Now those who were scattered went about preaching the word. Philip went down to the city of Samaria and proclaimed to them the Christ. And the crowds with one accord paid attention to what was being said by Philip when they heard him and saw the signs that he did. For unclean spirits, crying out with a loud voice, came out of many who had them, and many who were paralyzed or lame were healed. So there was much joy in that city. – Acts 8:4-8
“When one door closes, another one opens…”, is a saying made famous by Alexander Graham Bell, the inventor of the telephone. It is a call to perseverance that goes a little further than, “if at first you don’t succeed, try, try again.” by taking into account the fact that sometimes things in life do not go according to plan. Sometimes we get thrown curveballs. Sometimes we just get thrown out. This was the case of the first church in Jerusalem. After the multiple arrests and persecution faced by the apostles, culminating with the stoning of Stephen, it became clear to the community of disciples that they were unwelcome. Just as their Lord Jesus before them was cast out and executed, they found that the city God had chosen for his temple long ago, had no tolerance for God’s people within her walls. They had persevered (tried again and again) in the face of persecution. Undaunted by jail, torture, and even death, they continued to preach. Unshaken by divisiveness and prejudice within their own group, they continued to live together in the hope of Christ’s return.
However, there came a point where, with Christ’s blessing, they shook the Jerusalem dust off their feet and moved on. Not all of them, mind you. Many of the Apostles stayed in or near Jerusalem. However, a great many of the more than 5,000 believers left for safer surroundings. One of these was Philip, the man who had only just been named one of the seven deacons, along with Stephen. He took the gospel north, to the city of Samaria and it appears that he continued preaching the word there, just as they had been doing in Jerusalem. This move was probably not according to his plans, as most of the church was expecting Jesus to come back at any moment. Indeed, we must remember the great stress they were all under. Many of them had already sold their possessions and probably did not have much to live on, let alone move to another city. They had become vagabonds, exiles from their own homes, all for the sake of Christ, and were now traveling through Israel and beyond, praying that God would provide them with daily bread. Their plan A had failed and now they were punting.
However, our plans – even our best attempts to understand God’s plan do not always fully grasp the big picture God is painting. Disheartened, Philip could easily have just quit and gone home. God’s own top people in Jerusalem apparently did not want to hear from God, why would anyone else? Despairing, he could have renounced his faith like the disciples did when Jesus was crucified, hiding out as far away from the Jewish leaders as he could get. He did neither. He understood what Bell would say over 1800 years later that when one door closes, another door opens.

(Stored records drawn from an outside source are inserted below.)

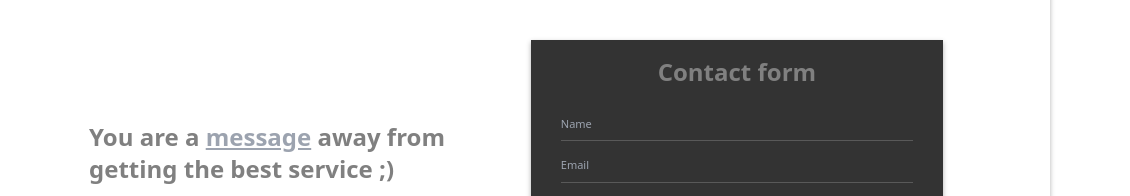
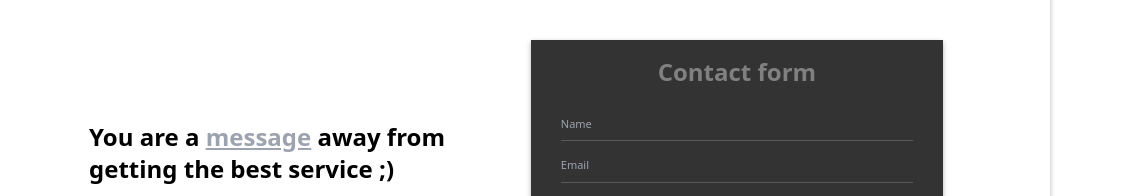
Before and after one commit to OVIfy/Crack-basketball, an Astro site: page /about in a window 1280 px wide. Shown: the part 9550-9746 px from the top of the page, 150-1280 px from the left. Built offline with nearby package versions, Linux system fonts and the light colour scheme; Astro itself is replaced by a stand-in of ours; a web font is replaced by a local one.

Commit message:
second-commit

```diff
--- a/src/pages/about.astro
+++ b/src/pages/about.astro
@@ -367,7 +367,7 @@ import Visualizer from '@compo/about/Visualizer';
         <div class="lg:flex justify-center relative ">
             <div class=" relative bg-grade pt-6 px-6 lg:flex lg:items-center lg:pr-[60px] xl:pr-[80px] lg:pl-[80px] xl:pl-[132px] lg:pt-[72px] xl:pt-[122px] lg:pb-[48px] lg:gap-[32px] max-w-[1066px]">
                 <div class="lg:w-[50%]">
-                    <h2 class="text-[24px] font-bold leading-[32px] mb-6">You are a <span class="text-neutral-color underline">message</span> away from getting the best service ;)</h2>
+                    <h2 class="text-[24px] font-bold leading-[32px] mb-6 text-black">You are a <span class="text-neutral-color underline">message</span> away from getting the best service ;)</h2>
                     <p class="text-[14px] opacity-50 mb-4">We’re always happy to hear from you! Get in touch with us anytime to work with us. Simply use the form or connect with us on social media, email or by phone.</p>
                     <p class="text-[14px] mb-6"><span class="font-bold">Email</span> <br> <span class="opacity-50">inquiries@Cracklabs.io</span></p>
                 </div>
```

Speaking of Bell, we typically only quote half of his line. The whole statement he made was, “When one door closes another door opens; but we so often look so long and so regretfully upon the closed door, that we do not see the ones which open for us.” It is this second part of the statement that is the difference between Philip the Evangelist, whose ministry flourished in Samaria and beyond, and those who fall away disheartened and despairing: where we are looking. It is the difference between focusing our eyes on a particular door we are trying to get through and fixing our gaze on Jesus and going wherever He goes. Planning is important in ministry. Preparation is key to successfully engaging a community with the gospel or even in simply sharing your faith with your neighbor. However, planning and preparation cannot replace the simple obedience of staying close and following Christ.
God does not change his plans around at the last minute. We just fail to grasp the bigger picture. Philip’s move to Samaria was spoken of by God in the book of Genesis, when he promised Abraham that all nations would be blessed by him. This new ministry was commanded specifically by Jesus when he commanded his disciples to make disciples of all people, from Jerusalem, to Samaria, and to the ends of the earth. Many of these early Christians probably figured they were going to be the Jerusalem part of that plan, not the “ends of the earth” crew. Yet God had his plan and the gospel would not be stopped or even slowed by either the opposition or the comfort of the Christians. God’s love for His people will persevere and overcome any obstacles we, or anyone else may put in His path. When one door closes, God opens another one.